Fortunately they have drinking bowls indoors as well. We bought a new one for Arwen this week as she is still jumping in the bath and waiting for us to turn the taps on. So I decided she either likes her water fresh and running, or else, as I suspect, her eyesight is failing and the running water makes enough noise to help her locate it. So when I spotted this fountain this week I thought it would be perfect for her.
She investigated it at once, and now drinks happily from one or other of the water spouts. It makes enough noise to attract her attention but not so much that it disturbs me when I am working down here. Its other advantage is that it is ceramic, so apart from the pump, all the parts can go in the dish washer.
One evening Chris called me to see a little visitor in the front garden. It was this not-so-little caterpillar, with a very distinctive yellow and black striped head, and an orange horn on its rear end.
It reared its head when I approached with the camera, but considering the evening was drawing in, I managed to get a couple of good photos.
I have tried to identify it, and I am sure it is a hawk moth caterpillar, but there are so many different ones, and so far I have been unable to discover exactly which one this is.
I had another happy, squishy parcel this week. It was the big ball of shade changing wool that I am taking on holiday for a smaller project while I am away. We will see how much I can achieve in two weeks before I show it.
This morning I went to a coffee morning at a friends house, to raise money for our church funds. She holds one each Spring and one in the Autumn and they are usually well attended. There were stalls selling stitched and knitted items, jewelry, books, plants and bric-a-brac. When we had finished browsing and buying, we sat outside in the sun to chat, and to draw the raffle. After an uncertain start earlier, it was really hot out there. It was good to catch up with friends who we only see once or twice a year.
Just behind us there was a beautiful bed of flowering shrubs. Her roses are still beautiful, and even her geraniums still have flowers on. Her house is only a half-hour drive from us, but she is much higher than us, and her plants always seem to be a month or so behind us. My roses have almost finished, though there was a sudden rush of new buds after the rain.
On Wednesday night I was busy writing Christmas cards for all my friends and family in UK. Last night I wrote a family newsletter to go in some of them, so now they are all sealed and addressed and ready for me to buy stamps for, when I arrive in UK next week, and then I will leave them with my son to post later in the month. I am really happy to know that is done.

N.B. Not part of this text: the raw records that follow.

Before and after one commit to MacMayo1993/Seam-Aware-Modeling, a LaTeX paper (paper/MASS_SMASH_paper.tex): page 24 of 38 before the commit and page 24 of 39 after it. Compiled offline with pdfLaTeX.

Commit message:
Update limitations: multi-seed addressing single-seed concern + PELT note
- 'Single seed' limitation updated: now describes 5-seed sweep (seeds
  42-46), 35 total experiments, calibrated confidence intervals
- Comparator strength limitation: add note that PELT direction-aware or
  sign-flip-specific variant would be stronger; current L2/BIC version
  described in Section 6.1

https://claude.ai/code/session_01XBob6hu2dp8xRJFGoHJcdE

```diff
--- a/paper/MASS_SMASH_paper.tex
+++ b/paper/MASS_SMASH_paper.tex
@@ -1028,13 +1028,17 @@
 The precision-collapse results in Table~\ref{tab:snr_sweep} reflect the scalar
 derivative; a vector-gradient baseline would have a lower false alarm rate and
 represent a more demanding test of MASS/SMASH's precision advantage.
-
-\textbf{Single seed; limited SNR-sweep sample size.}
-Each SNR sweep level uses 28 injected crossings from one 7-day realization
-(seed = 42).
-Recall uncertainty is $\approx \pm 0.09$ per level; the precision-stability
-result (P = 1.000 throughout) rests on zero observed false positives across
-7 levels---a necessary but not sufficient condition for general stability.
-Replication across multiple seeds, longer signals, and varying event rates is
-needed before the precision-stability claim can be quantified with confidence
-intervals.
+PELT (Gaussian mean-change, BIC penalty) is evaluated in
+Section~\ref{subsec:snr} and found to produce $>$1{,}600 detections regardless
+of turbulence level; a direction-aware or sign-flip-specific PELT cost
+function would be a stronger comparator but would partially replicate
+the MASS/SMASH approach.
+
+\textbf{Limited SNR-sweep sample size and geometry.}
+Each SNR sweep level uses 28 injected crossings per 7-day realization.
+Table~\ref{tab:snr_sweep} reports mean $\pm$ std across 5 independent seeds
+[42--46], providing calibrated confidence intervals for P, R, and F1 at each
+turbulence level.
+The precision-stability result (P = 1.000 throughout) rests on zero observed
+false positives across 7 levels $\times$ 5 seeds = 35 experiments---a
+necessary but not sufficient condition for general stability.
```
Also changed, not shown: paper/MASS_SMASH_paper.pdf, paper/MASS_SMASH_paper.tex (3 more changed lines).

And now I will finish with a little story, but first let me introduce Poppy Pig. Mum and I both had a love of poppies. I bought Poppy for her many years ago, and of course she loved her. Sadly she passed away over twenty years ago, so Poppy came back to me and has had a place on one of my shelves ever since.

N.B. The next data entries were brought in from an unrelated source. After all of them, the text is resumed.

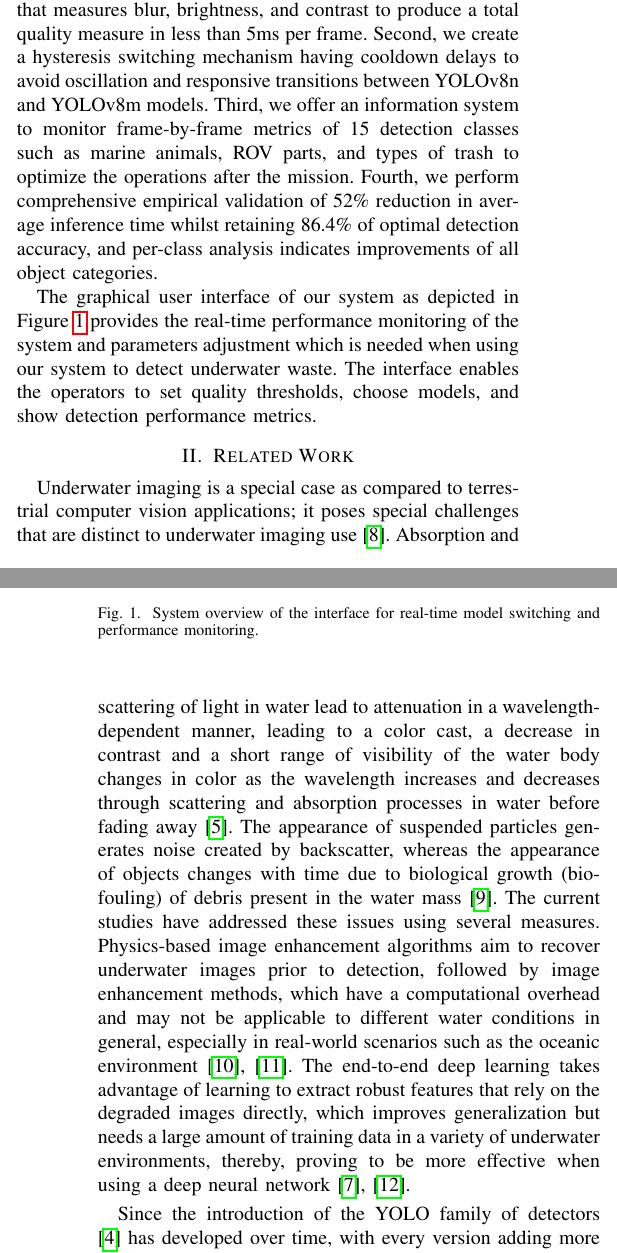
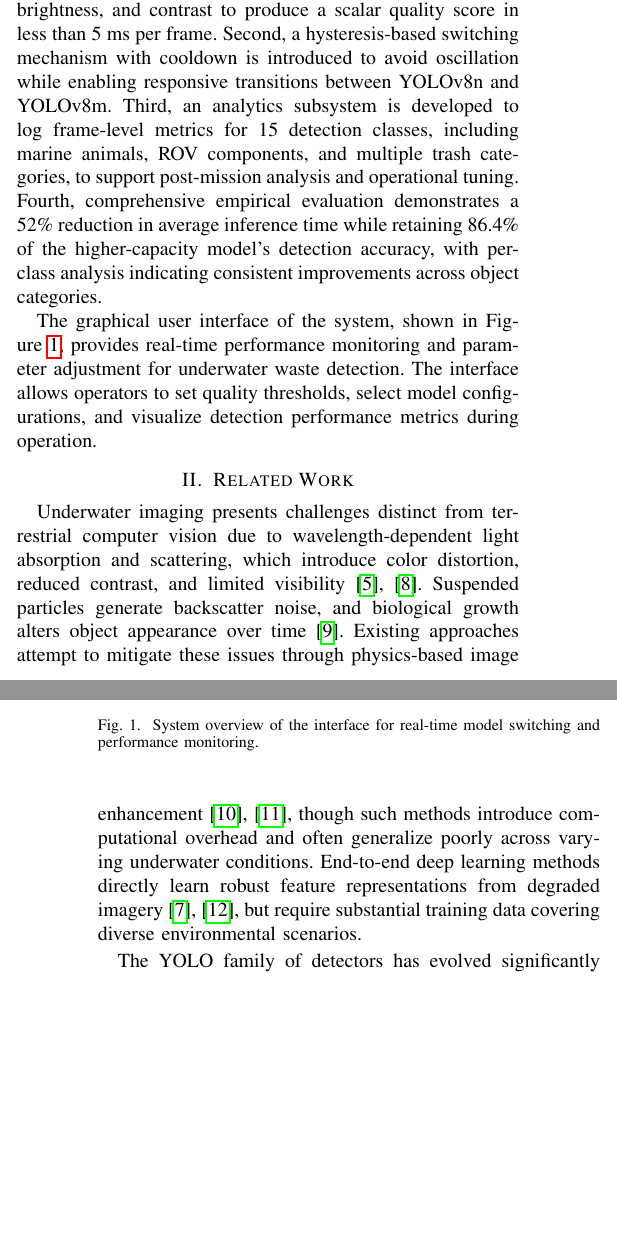
Before and after one commit to SarthakB01/yoloLateX, a LaTeX paper (Untitled-1.tex): two parts of the columns of pages 1 and 2 of 9, joined at a grey line, cut so that both start at the same text, the shorter picture padded with empty space. Compiled offline with pdfLaTeX.

Commit message:
before methodology

```diff
--- a/Untitled-1.sty
+++ b/Untitled-1.tex
@@ -36,7 +38,7 @@ Object detection using deep learning, especially the You Only Look Once (YOLO) m
 
-The present paper proposes an energy-conscious dual model switching architecture that can overcome these drawbacks in four major contributions. This is introduced by first introducing a computationally efficient image quality evaluation system that measures blur, brightness, and contrast to produce a total quality measure in less than 5ms per frame. Second, we create a hysteresis switching mechanism having cooldown delays to avoid oscillation and responsive transitions between YOLOv8n and YOLOv8m models. Third, we offer an information system to monitor frame-by-frame metrics of 15 detection classes such as marine animals, ROV parts, and types of trash to optimize the operations after the mission. Fourth, we perform comprehensive empirical validation of 52\% reduction in average inference time whilst retaining 86.4\% of optimal detection accuracy, and per-class analysis indicates improvements of all object categories.
+This paper proposes an energy-conscious dual-model switching architecture that addresses these limitations through four main contributions. First, a computationally efficient image quality evaluation module is designed that measures blur, brightness, and contrast to produce a scalar quality score in less than 5~ms per frame. Second, a hysteresis-based switching mechanism with cooldown is introduced to avoid oscillation while enabling responsive transitions between YOLOv8n and YOLOv8m. Third, an analytics subsystem is developed to log frame-level metrics for 15 detection classes, including marine animals, ROV components, and multiple trash categories, to support post-mission analysis and operational tuning. Fourth, comprehensive empirical evaluation demonstrates a 52\% reduction in average inference time while retaining 86.4\% of the higher-capacity model's detection accuracy, with per-class analysis indicating consistent improvements across object categories.
 
-The graphical user interface of our system as depicted in Figure~\ref{fig:system_overview} provides the real-time performance monitoring of the system and parameters adjustment which is needed when using our system to detect underwater waste. The interface enables the operators to set quality thresholds, choose models, and show detection performance metrics.
+The graphical user interface of the system, shown in Figure~\ref{fig:system_overview}, provides real-time performance monitoring and parameter adjustment for underwater waste detection. The interface allows operators to set quality thresholds, select model configurations, and visualize detection performance metrics during operation.
 
 \begin{figure}[t]
 \centering
@@ -46,9 +48,8 @@ The graphical user interface of our system as depicted in Figure~\ref{fig:system
 \end{figure}
 
 \section{Related Work}
-Underwater imaging is a special case as compared to terrestrial computer vision applications; it poses special challenges that are distinct to underwater imaging use \cite{Schechner2005}. Absorption and scattering of light in water lead to attenuation in a wavelength-dependent manner, leading to a color cast, a decrease in contrast and a short range of visibility of the water body changes in color as the wavelength increases and decreases through scattering and absorption processes in water before fading away \cite{Akkaynak2019}. The appearance of suspended particles generates noise created by backscatter, whereas the appearance of objects changes with time due to biological growth (biofouling) of debris present in the water mass \cite{Jaffe2015}. The current studies have addressed these issues using several measures. Physics-based image enhancement algorithms aim to recover underwater images prior to detection, followed by image enhancement methods, which have a computational overhead and may not be applicable to different water conditions in general, especially in real-world scenarios such as the oceanic environment \cite{Drews2013, Peng2017}. The end-to-end deep learning takes advantage of learning to extract robust features that rely on the degraded images directly, which improves generalization but needs a large amount of training data in a variety of underwater environments, thereby, proving to be more effective when using a deep neural network \cite{Li2020, Fabbri2018}.
 
-Since the introduction of the YOLO family of detectors \cite{Redmon2016} has developed over time, with every version adding more improvements to the speed-accuracy trade-offs. The most recent version, YOLOv8, is available in five scaled models (n, s, m, l, x) that give varying points along the efficiency-accuracy curve. YOLOv8n is a nano model with 3.2M parameters that can be edge deployed with very low compute needs, whereas YOLOv8m is a medium model with 25.9M parameters that offer more performance. Recent research has revealed that YOLO is useful in underwater operations \cite{Chen2020, Xu2021}. Nevertheless, these implementations employ constant model choice during the operation, which is not adjusted to the changing conditions of the environment.
+Underwater imaging presents challenges distinct from terrestrial computer vision due to wavelength-dependent light absorption and scattering, which introduce color distortion, reduced contrast, and limited visibility \cite{Akkaynak2019, Schechner2005}. Suspended particles generate backscatter noise, and biological growth alters object appearance over time \cite{Jaffe2015}. Existing approaches attempt to mitigate these issues through physics-based image enhancement \cite{Drews2013, Peng2017}, though such methods introduce computational overhead and often generalize poorly across varying underwater conditions. End-to-end deep learning methods directly learn robust feature representations from degraded imagery \cite{Li2020, Fabbri2018}, but require substantial training data covering diverse environmental scenarios.
 
-Scientists have studied different methods to decrease the number of computations and keep the quality of detection at the same level \cite{Han2015, Hinton2015}. Knowledge distillation is a learning approach that portrays knowledge in big teacher networks to small student networks \cite{Hinton2015}. The use of pruning eliminates redundant parameters, and quantization decreases numerical precision \cite{Han2015, Jacob2018}. Although these methods are effective they form an inflexible model of capacity that is unable to deal with changes in input difficulty. Other architectures use early exit mechanisms (also known as weak exit) \cite{Teerapittayanon2016}, cascade detection pipelines (also known as cascade detection) \cite{Viola2001} so that variable computation can be used according to the confidence of the detection. Yet, such techniques demand the use of special training processes and architectural changes \cite{Liu2019}.
+The YOLO family of detectors has evolved significantly since its introduction \cite{Redmon2016}, offering improved speed–accuracy trade-offs across multiple scaled variants. YOLOv8 provides five model sizes, ranging from lightweight (n) to high-capacity (x), each balancing inference cost and detection performance \cite{Jocher2023}. Prior works have demonstrated that YOLO-based models perform effectively in underwater object detection tasks \cite{Chen2020, Xu2021}. However, these implementations rely on static model selection, applying the same detector across all frames regardless of environmental variability.
 
```
Also changed, not shown: Untitled-1.tex (13 more changed lines).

The little brown pig who stands with her is something that I made some fifty years ago at teacher training college. I had little confidence in my ability as a crafter in those days, having been told all through school that I was useless!! But we were charged with the task of finding some clay and making something with it. So I cycled to a place near Bosham Harbour and dug up some red clay from the road side. I took it back to the college where I shaped and glazed it, and it was then fired. He also stood on mum's shelves until he came back home to me.
This morning I was talking to some friends about pottery and they said they had recently visited an elderly potter in Albox who still uses the old traditional methods. (He is now on my list of places and people to visit). He told them this story about the origin of the 'piggy bank'. Back in the days when many folk lived on isolated plots, they would take some clay from the ground, hollow it out and fashion a shape vaguely resembling a pig. All year members of the family would put any change they could spare into the pig, and at the end of the year it was broken open and the money used to buy a pig which would be fattened up to feed all the family for the next year. I don't know whether that is true, but it seems quite likely. A nice little story anyway.

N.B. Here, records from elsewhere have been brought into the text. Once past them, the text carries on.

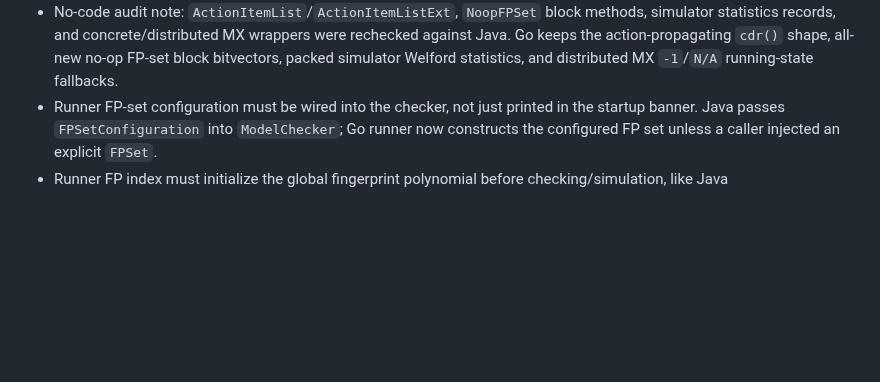
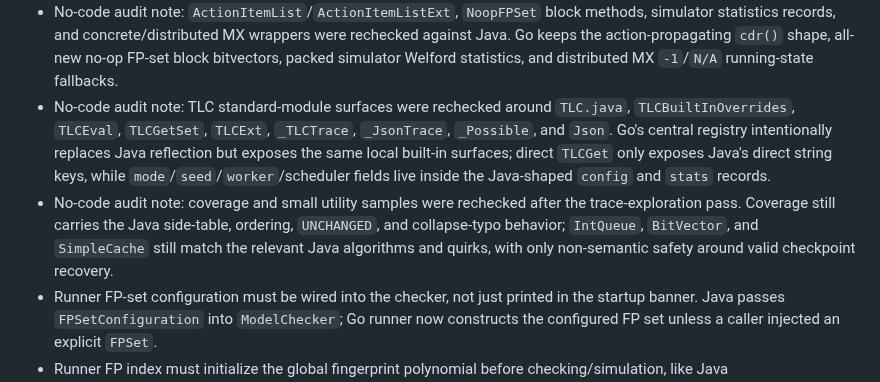
Before and after one commit to glycerine/tlago, a Markdown page: tlc/PORT_PROGRESS.md, the part around the change. GitHub-like rendering; blank space fills up the shorter version.

Commit message:
Record TLC surface audit progress

```diff
--- a/tlc/PORT_PROGRESS.md
+++ b/tlc/PORT_PROGRESS.md
@@ -82,6 +82,8 @@
 - No-code audit note: Java `AbstractChecker.runTLC` worker-error precedence was rechecked. Normal worker next-state/evaluation/liveness failures are recorded through the checker error state and return the stored code unless call-stack replay is requested. Go matches that path; its extra join-error return remains a Go-library guard for structural misuse before an error code can be recorded.
 - No-code audit note: `TLCGet("all")` and `TLCGet("all:named")` preserve Java's worker-0 iteration quirk for local register aggregation. Do not "fix" this to a union over all workers without intentionally diverging from Java.
 - No-code audit note: `ActionItemList`/`ActionItemListExt`, `NoopFPSet` block methods, simulator statistics records, and concrete/distributed MX wrappers were rechecked against Java. Go keeps the action-propagating `cdr()` shape, all-new no-op FP-set block bitvectors, packed simulator Welford statistics, and distributed MX `-1`/`N/A` running-state fallbacks.
+- No-code audit note: TLC standard-module surfaces were rechecked around `TLC.java`, `TLCBuiltInOverrides`, `TLCEval`, `TLCGetSet`, `TLCExt`, `_TLCTrace`, `_JsonTrace`, `_Possible`, and `Json`. Go's central registry intentionally replaces Java reflection but exposes the same local built-in surfaces; direct `TLCGet` only exposes Java's direct string keys, while `mode`/`seed`/`worker`/scheduler fields live inside the Java-shaped `config` and `stats` records.
+- No-code audit note: coverage and small utility samples were rechecked after the trace-exploration pass. Coverage still carries the Java side-table, ordering, `UNCHANGED`, and collapse-typo behavior; `IntQueue`, `BitVector`, and `SimpleCache` still match the relevant Java algorithms and quirks, with only non-semantic safety around valid checkpoint recovery.
 - Runner FP-set configuration must be wired into the checker, not just printed in the startup banner. Java passes `FPSetConfiguration` into `ModelChecker`; Go runner now constructs the configured FP set unless a caller injected an explicit `FPSet`.
 - Runner FP index must initialize the global fingerprint polynomial before checking/simulation, like Java `FP64.Init(fpIndex)`, not merely appear in the startup banner. See `TestTLCRunnerAppliesFPIndexLikeJava`.
 - Java `tlc2.TLC.stopAfter` is an `AbstractChecker`/`Simulator` construction concern, not just a runner option. Go direct construction now schedules the property timer for BFS model checking and simulation; `TimeBound` stays true for any numeric value except `-1`, matching Java `isTimeBound`. The Go-only `TLAGO_STOP_AFTER` and explicit `Options.StopAfter` still remain runner-owned.
```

And now I am getting ready for the final choir practice before our trip to London. I still can't believe I am going to be singing in the Royal Albert Hall next Saturday. So this time next week I will be just about arriving at our hotel in London and writing a blog will be the last thing on my mind. So I am afraid I will be absent for not just next week, but possibly the two following Fridays as well. I return here on Saturday 15th November. I will have my phone and tablet with me so I will try to pop in and visit you, but I am not very good at using them for anything as complicated as writing a blog post, so I will save up my news for when I get back.
So I will now link up with Annie's Friday Smiles and Rocking Your World, and I'll be back when I can.